* _Data provided_
▼

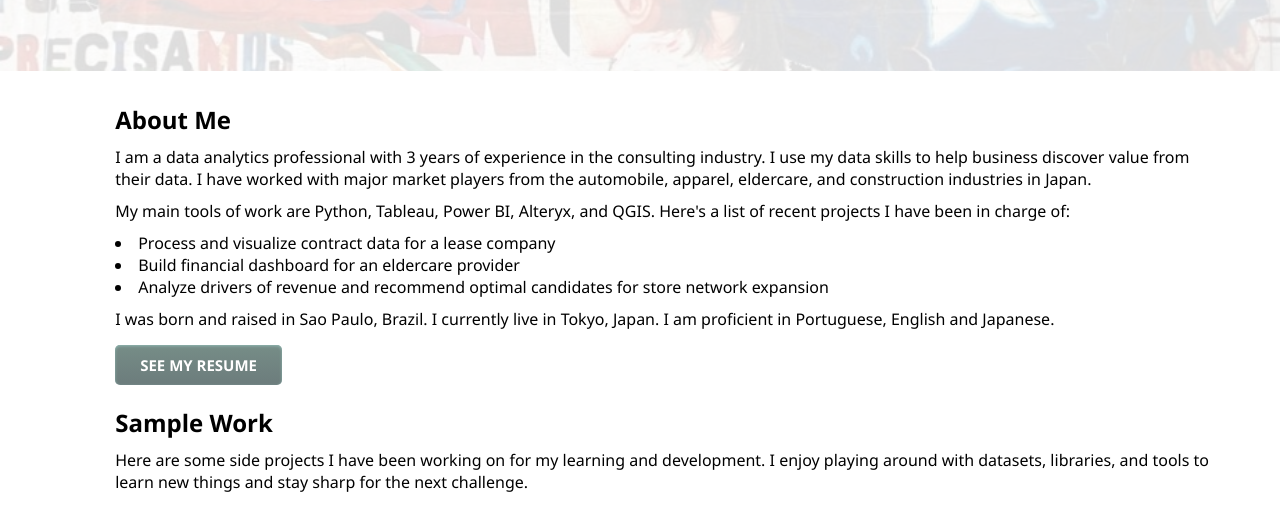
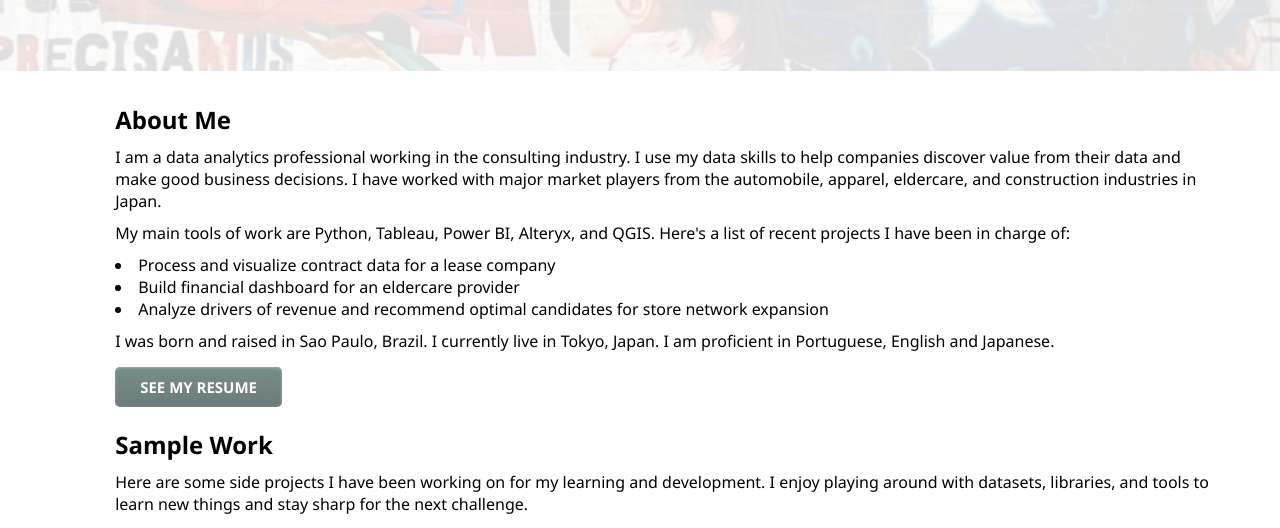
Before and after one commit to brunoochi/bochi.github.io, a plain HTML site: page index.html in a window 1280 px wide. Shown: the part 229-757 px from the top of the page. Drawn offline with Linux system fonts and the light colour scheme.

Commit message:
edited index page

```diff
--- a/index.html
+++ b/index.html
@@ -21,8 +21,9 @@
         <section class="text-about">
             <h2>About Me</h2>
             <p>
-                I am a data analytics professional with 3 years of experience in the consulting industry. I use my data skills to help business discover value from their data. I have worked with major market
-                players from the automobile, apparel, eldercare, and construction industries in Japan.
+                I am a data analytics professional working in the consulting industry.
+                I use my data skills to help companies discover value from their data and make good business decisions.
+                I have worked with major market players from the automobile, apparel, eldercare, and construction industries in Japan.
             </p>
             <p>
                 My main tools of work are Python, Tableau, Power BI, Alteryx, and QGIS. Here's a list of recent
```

▲
▼

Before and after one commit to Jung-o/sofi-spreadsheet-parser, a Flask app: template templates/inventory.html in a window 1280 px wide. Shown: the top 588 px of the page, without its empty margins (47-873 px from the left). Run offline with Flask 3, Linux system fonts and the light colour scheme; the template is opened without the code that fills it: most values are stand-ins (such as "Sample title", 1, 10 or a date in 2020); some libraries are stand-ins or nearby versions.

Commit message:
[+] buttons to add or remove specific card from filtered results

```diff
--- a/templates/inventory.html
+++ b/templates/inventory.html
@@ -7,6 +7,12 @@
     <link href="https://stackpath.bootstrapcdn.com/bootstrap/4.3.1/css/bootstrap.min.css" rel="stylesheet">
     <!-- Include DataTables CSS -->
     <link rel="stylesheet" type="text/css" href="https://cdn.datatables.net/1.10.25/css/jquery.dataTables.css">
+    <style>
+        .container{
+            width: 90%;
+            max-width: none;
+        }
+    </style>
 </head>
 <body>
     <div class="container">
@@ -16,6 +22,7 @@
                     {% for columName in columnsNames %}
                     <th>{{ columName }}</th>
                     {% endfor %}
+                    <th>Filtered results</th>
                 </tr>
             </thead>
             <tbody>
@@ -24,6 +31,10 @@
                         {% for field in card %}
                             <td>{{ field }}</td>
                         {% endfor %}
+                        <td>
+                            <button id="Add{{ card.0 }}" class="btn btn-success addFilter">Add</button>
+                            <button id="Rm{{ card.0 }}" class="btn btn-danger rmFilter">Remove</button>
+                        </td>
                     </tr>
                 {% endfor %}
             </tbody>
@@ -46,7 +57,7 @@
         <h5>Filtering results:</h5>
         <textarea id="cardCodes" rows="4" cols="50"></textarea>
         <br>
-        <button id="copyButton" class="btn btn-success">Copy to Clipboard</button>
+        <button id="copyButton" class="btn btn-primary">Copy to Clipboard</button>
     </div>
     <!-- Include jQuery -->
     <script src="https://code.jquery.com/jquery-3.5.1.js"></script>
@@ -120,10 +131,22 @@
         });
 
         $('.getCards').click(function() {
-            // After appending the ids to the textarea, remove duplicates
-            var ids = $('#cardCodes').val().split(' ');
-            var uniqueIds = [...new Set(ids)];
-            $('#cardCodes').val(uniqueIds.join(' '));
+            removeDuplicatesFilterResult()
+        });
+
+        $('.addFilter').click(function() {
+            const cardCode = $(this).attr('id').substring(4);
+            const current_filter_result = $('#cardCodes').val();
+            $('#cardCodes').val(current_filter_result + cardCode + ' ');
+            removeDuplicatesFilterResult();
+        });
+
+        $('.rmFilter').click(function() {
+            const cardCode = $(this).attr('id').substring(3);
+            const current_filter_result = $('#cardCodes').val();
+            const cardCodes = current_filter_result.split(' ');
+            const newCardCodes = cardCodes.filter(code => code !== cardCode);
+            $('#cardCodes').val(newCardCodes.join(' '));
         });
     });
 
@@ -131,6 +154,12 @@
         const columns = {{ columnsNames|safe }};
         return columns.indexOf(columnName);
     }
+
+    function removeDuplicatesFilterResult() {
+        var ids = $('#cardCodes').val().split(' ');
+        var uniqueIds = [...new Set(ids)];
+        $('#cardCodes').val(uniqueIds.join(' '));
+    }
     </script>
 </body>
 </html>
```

▲
▼

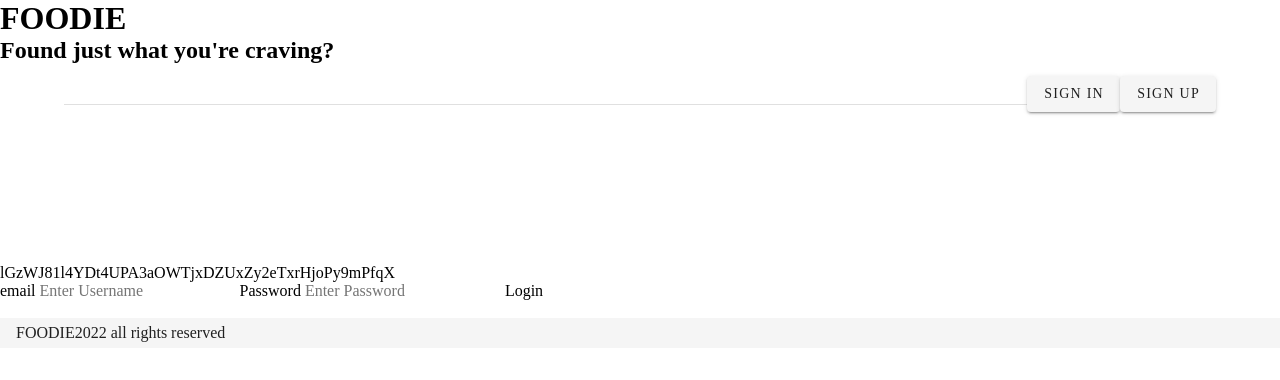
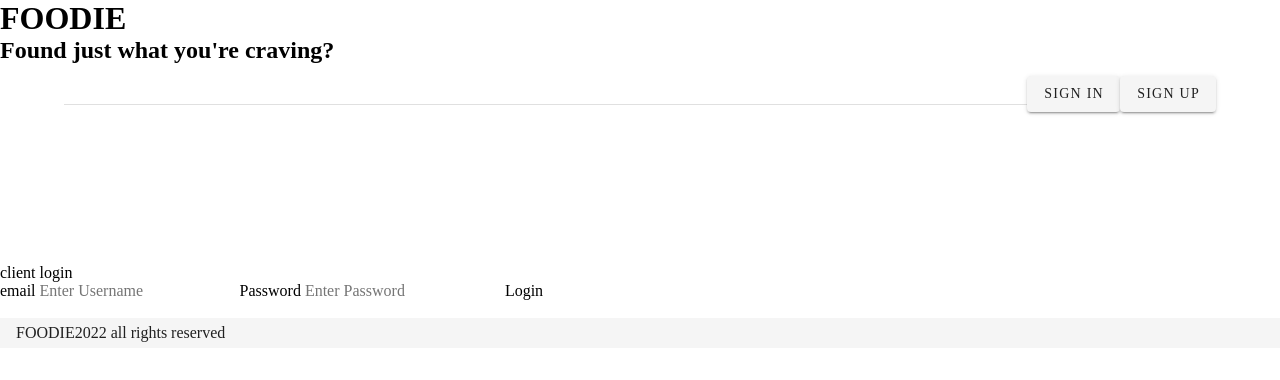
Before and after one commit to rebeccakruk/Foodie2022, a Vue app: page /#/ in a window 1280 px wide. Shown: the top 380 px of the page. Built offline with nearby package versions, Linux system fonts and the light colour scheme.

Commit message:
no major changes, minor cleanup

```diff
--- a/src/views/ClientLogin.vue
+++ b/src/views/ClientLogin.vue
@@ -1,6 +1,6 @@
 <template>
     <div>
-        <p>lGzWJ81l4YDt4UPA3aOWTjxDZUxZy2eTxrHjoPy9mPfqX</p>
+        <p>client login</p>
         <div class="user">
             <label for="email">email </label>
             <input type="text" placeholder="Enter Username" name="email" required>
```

▲

* _Your task_
Across the entries above, how many lines carry the word "help"? Write only the number.

* _Task output_
2